BRIEF>
Your answer should be every line of the records that contains the word "other", copied as it stands.

SOURCE MATERIAL>
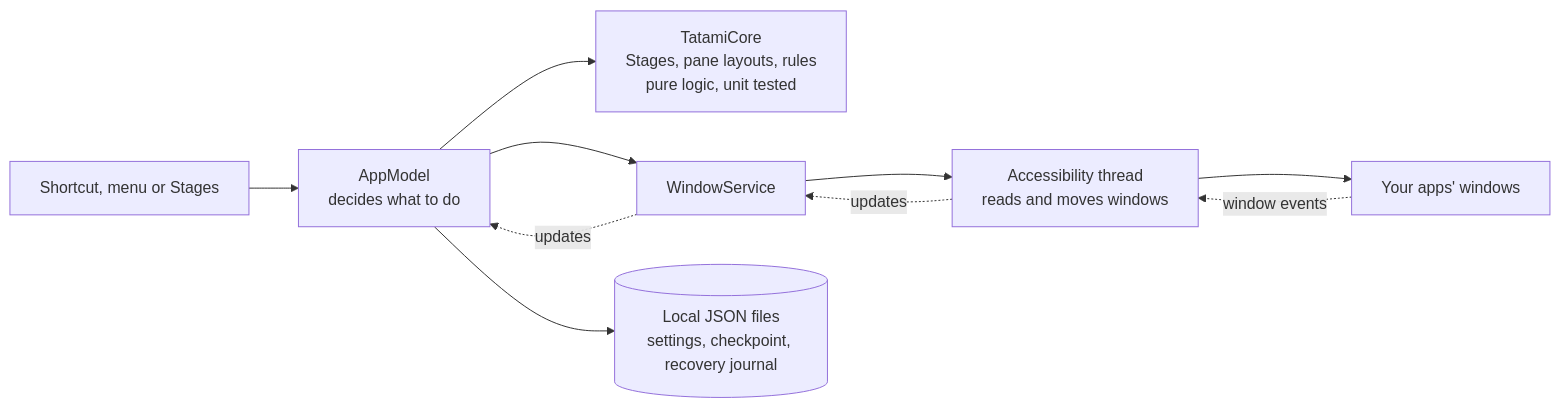
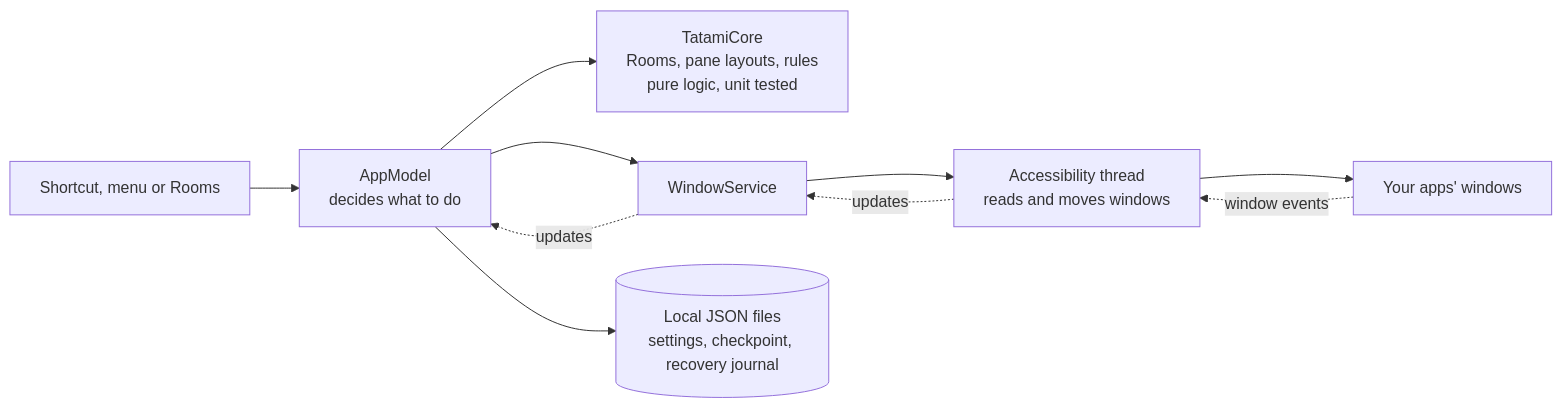
Before and after one commit to SubaashNair/tatami: the first of 3 diagrams in README.md, drawn with Mermaid. The commit also changed other lines of this file and 24 other files, not shown here.

First line of the commit message:
feat: rename Stages to Rooms across the app, command line and docs

````diff
--- a/README.md
+++ b/README.md
@@ -127,12 +127,12 @@
 ```mermaid
 flowchart LR
-    keys["Shortcut, menu or Stages"] --> model["AppModel<br/>decides what to do"]
-    model --> core["TatamiCore<br/>Stages, pane layouts, rules<br/>pure logic, unit tested"]
+    keys["Shortcut, menu or Rooms"] --> model["AppModel<br/>decides what to do"]
+    model --> core["TatamiCore<br/>Rooms, pane layouts, rules<br/>pure logic, unit tested"]
     model --> service["WindowService"]
     service --> ax["Accessibility thread<br/>reads and moves windows"]
     ax --> apps["Your apps' windows"]
     apps -. window events .-> ax
     ax -. updates .-> service
     service -. updates .-> model
     model --> store[("Local JSON files<br/>settings, checkpoint, recovery journal")]
 ```
````
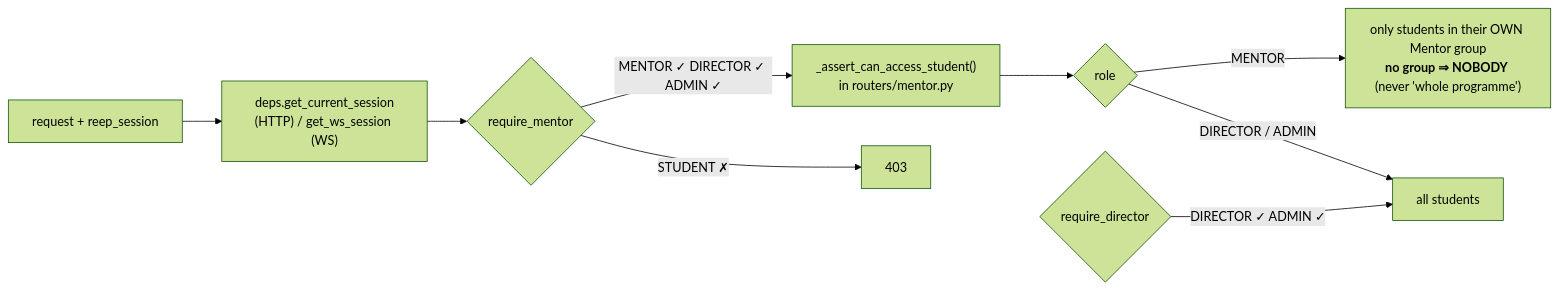
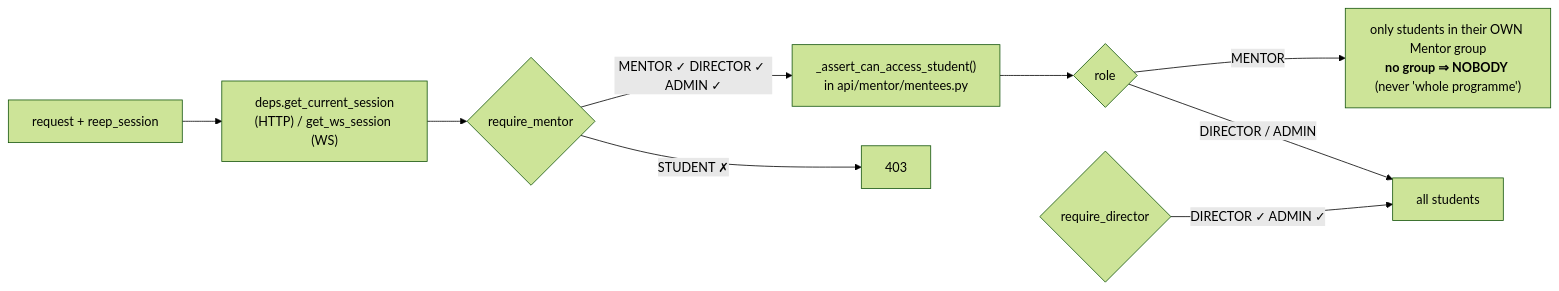
Before and after one commit to darshani8/reep-: the sixth of 13 diagrams in docs/architecture.md, drawn with Mermaid (forest theme). The commit also changed other lines of this file and 177 other files, not shown here.

````diff
--- a/docs/architecture.md
+++ b/docs/architecture.md
@@ -384,11 +384,11 @@
 ```mermaid
 flowchart LR
     RQ["request + reep_session"] --> DP["deps.get_current_session<br/>(HTTP) / get_ws_session (WS)"]
     DP --> RM{"require_mentor"}
-    RM -->|"MENTOR ✓ DIRECTOR ✓ ADMIN ✓"| SC["_assert_can_access_student()<br/>in routers/mentor.py"]
+    RM -->|"MENTOR ✓ DIRECTOR ✓ ADMIN ✓"| SC["_assert_can_access_student()<br/>in api/mentor/mentees.py"]
     RM -->|"STUDENT ✗"| F403["403"]
     SC --> M1{"role"}
     M1 -->|MENTOR| G1["only students in their OWN Mentor group<br/><b>no group ⇒ NOBODY</b> (never 'whole programme')"]
     M1 -->|DIRECTOR / ADMIN| G2["all students"]
     RD{"require_director"} -->|"DIRECTOR ✓ ADMIN ✓"| G2
 ```
````
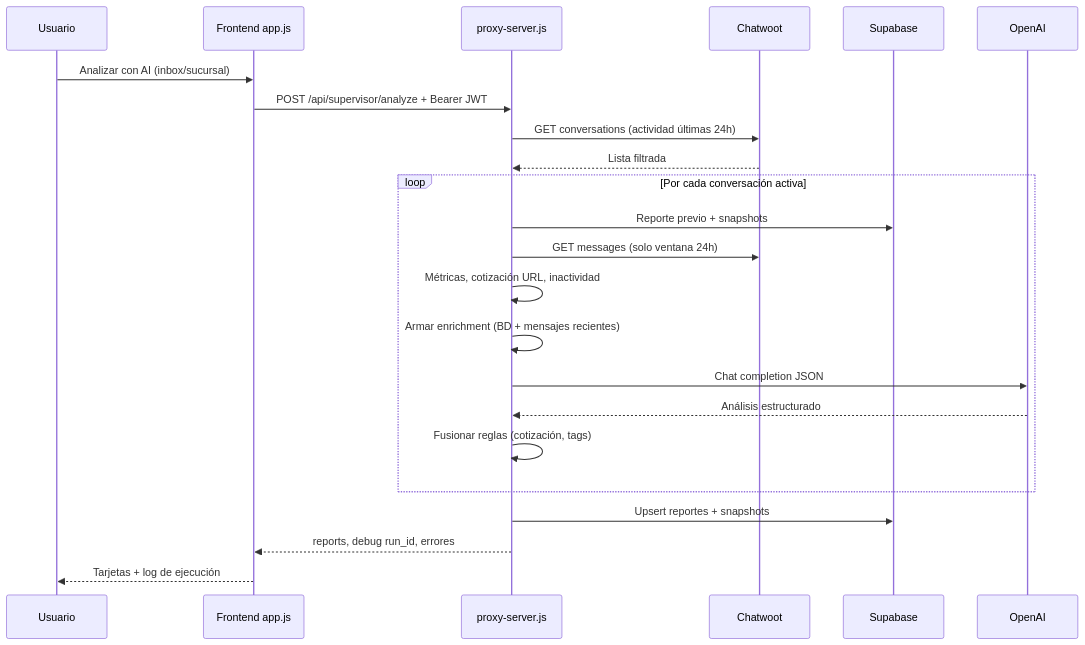
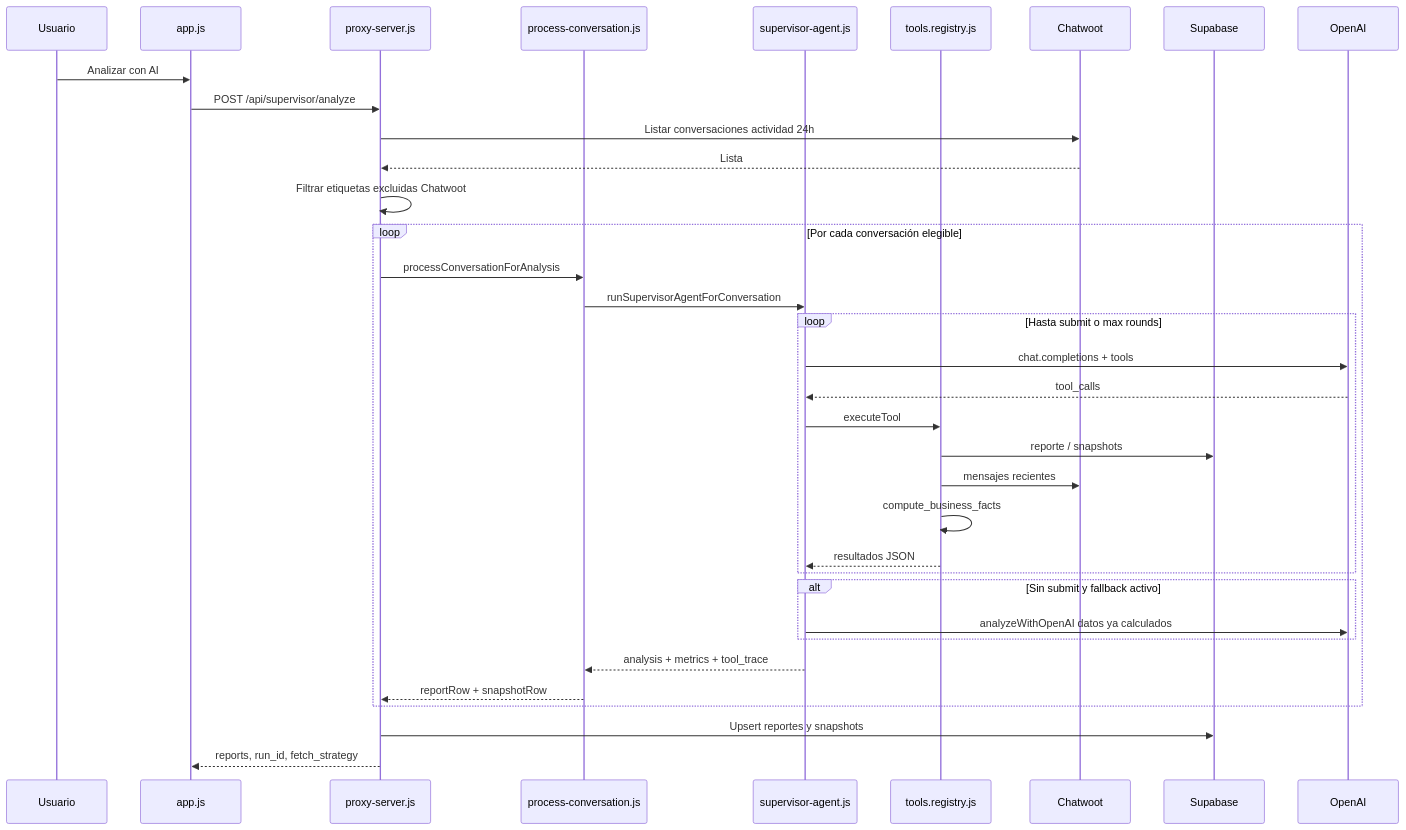
One commit to dajosava/ontime_aisupervisor changed the third of 4 diagrams in README.md. Above: the diagram before and after it, drawn with Mermaid. The commit also changed other lines of this file and 28 other files, not shown here.

````diff
--- a/README.md
+++ b/README.md
@@ -98,29 +206,44 @@
 ```mermaid
 sequenceDiagram
   participant U as Usuario
-  participant UI as Frontend app.js
+  participant UI as app.js
   participant API as proxy-server.js
+  participant Proc as process-conversation.js
+  participant Ag as supervisor-agent.js
+  participant Tools as tools.registry.js
   participant CW as Chatwoot
   participant DB as Supabase
   participant AI as OpenAI
 
-  U->>UI: Analizar con AI (inbox/sucursal)
-  UI->>API: POST /api/supervisor/analyze + Bearer JWT
+  U->>UI: Analizar con AI
+  UI->>API: POST /api/supervisor/analyze
 
-  API->>CW: GET conversations (actividad últimas 24h)
-  CW-->>API: Lista filtrada
+  API->>CW: Listar conversaciones actividad 24h
+  CW-->>API: Lista
+  API->>API: Filtrar etiquetas excluidas Chatwoot
 
-  loop Por cada conversación activa
-    API->>DB: Reporte previo + snapshots
-    API->>CW: GET messages (solo ventana 24h)
-    API->>API: Métricas, cotización URL, inactividad
-    API->>API: Armar enrichment (BD + mensajes recientes)
-    API->>AI: Chat completion JSON
-    AI-->>API: Análisis estructurado
-    API->>API: Fusionar reglas (cotización, tags)
+  loop Por cada conversación elegible
+    API->>Proc: processConversationForAnalysis
+    Proc->>Ag: runSupervisorAgentForConversation
+
+    loop Hasta submit o max rounds
+      Ag->>AI: chat.completions + tools
+      AI-->>Ag: tool_calls
+      Ag->>Tools: executeTool
+      Tools->>DB: reporte / snapshots
+      Tools->>CW: mensajes recientes
+      Tools->>Tools: compute_business_facts
+      Tools-->>Ag: resultados JSON
+    end
+
+    alt Sin submit y fallback activo
+      Ag->>AI: analyzeWithOpenAI datos ya calculados
+    end
+
+    Ag-->>Proc: analysis + metrics + tool_trace
+    Proc-->>API: reportRow + snapshotRow
   end
 
-  API->>DB: Upsert reportes + snapshots
-  API-->>UI: reports, debug run_id, errores
-  UI-->>U: Tarjetas + log de ejecución
+  API->>DB: Upsert reportes y snapshots
+  API-->>UI: reports, run_id, fetch_strategy
 ```
````
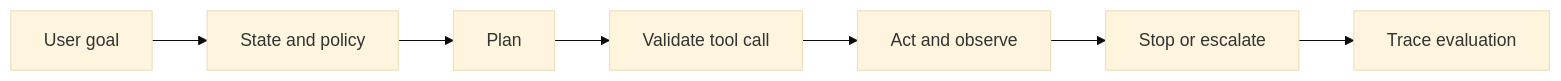
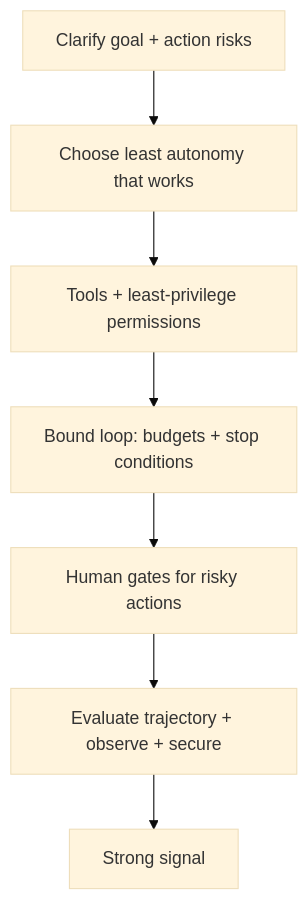
One commit to Icon1cc/Machine-Learning changed the diagram in agents/13-agent-interview-patterns.md. Above: the diagram before and after it, drawn with Mermaid (base theme). The commit also changed other lines of this file and 118 other files, not shown here.

````diff
--- a/agents/13-agent-interview-patterns.md
+++ b/agents/13-agent-interview-patterns.md
@@ -100,9 +74,9 @@
 ```mermaid
-flowchart LR
-    A[User goal] --> B[State and policy]
-    B --> C[Plan]
-    C --> D[Validate tool call]
-    D --> E[Act and observe]
-    E --> F[Stop or escalate]
-    F --> G[Trace evaluation]
+flowchart TD
+    A[Clarify goal + action risks] --> B[Choose least autonomy that works]
+    B --> C[Tools + least-privilege permissions]
+    C --> D[Bound loop: budgets + stop conditions]
+    D --> E[Human gates for risky actions]
+    E --> F[Evaluate trajectory + observe + secure]
+    F --> G[Strong signal]
 ```
````
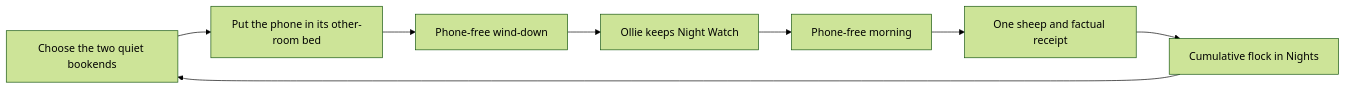
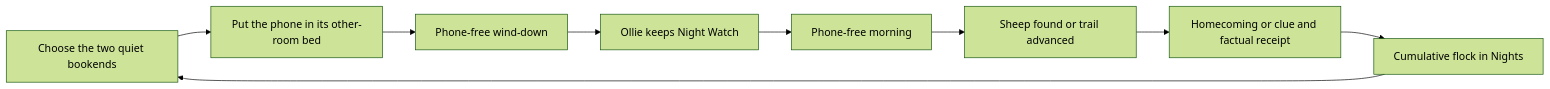
Before and after one commit to papermelon/phone-in-the-other-room: the diagram in docs/REWARDS.md, drawn with Mermaid (forest theme). The commit also changed other lines of this file and 54 other files, not shown here.

````diff
--- a/docs/REWARDS.md
+++ b/docs/REWARDS.md
@@ -9,10 +10,11 @@
 ```mermaid
 flowchart LR
     Plan[Choose the two quiet bookends] --> Away[Put the phone in its other-room bed]
     Away --> Evening[Phone-free wind-down]
     Evening --> Night[Ollie keeps Night Watch]
     Night --> Morning[Phone-free morning]
-    Morning --> Arrival[One sheep and factual receipt]
+    Morning --> Search[Sheep found or trail advanced]
+    Search --> Arrival[Homecoming or clue and factual receipt]
     Arrival --> Nights[Cumulative flock in Nights]
     Nights --> Plan
 ```
````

RESULT OF THE EXERCISE>
Before and after one commit to SubaashNair/tatami: the first of 3 diagrams in README.md, drawn with Mermaid. The commit also changed other lines of this file and 24 other files, not shown here.
Before and after one commit to darshani8/reep-: the sixth of 13 diagrams in docs/architecture.md, drawn with Mermaid (forest theme). The commit also changed other lines of this file and 177 other files, not shown here.
One commit to dajosava/ontime_aisupervisor changed the third of 4 diagrams in README.md. Above: the diagram before and after it, drawn with Mermaid. The commit also changed other lines of this file and 28 other files, not shown here.
One commit to Icon1cc/Machine-Learning changed the diagram in agents/13-agent-interview-patterns.md. Above: the diagram before and after it, drawn with Mermaid (base theme). The commit also changed other lines of this file and 118 other files, not shown here.
Before and after one commit to papermelon/phone-in-the-other-room: the diagram in docs/REWARDS.md, drawn with Mermaid (forest theme). The commit also changed other lines of this file and 54 other files, not shown here.
     Plan[Choose the two quiet bookends] --> Away[Put the phone in its other-room bed]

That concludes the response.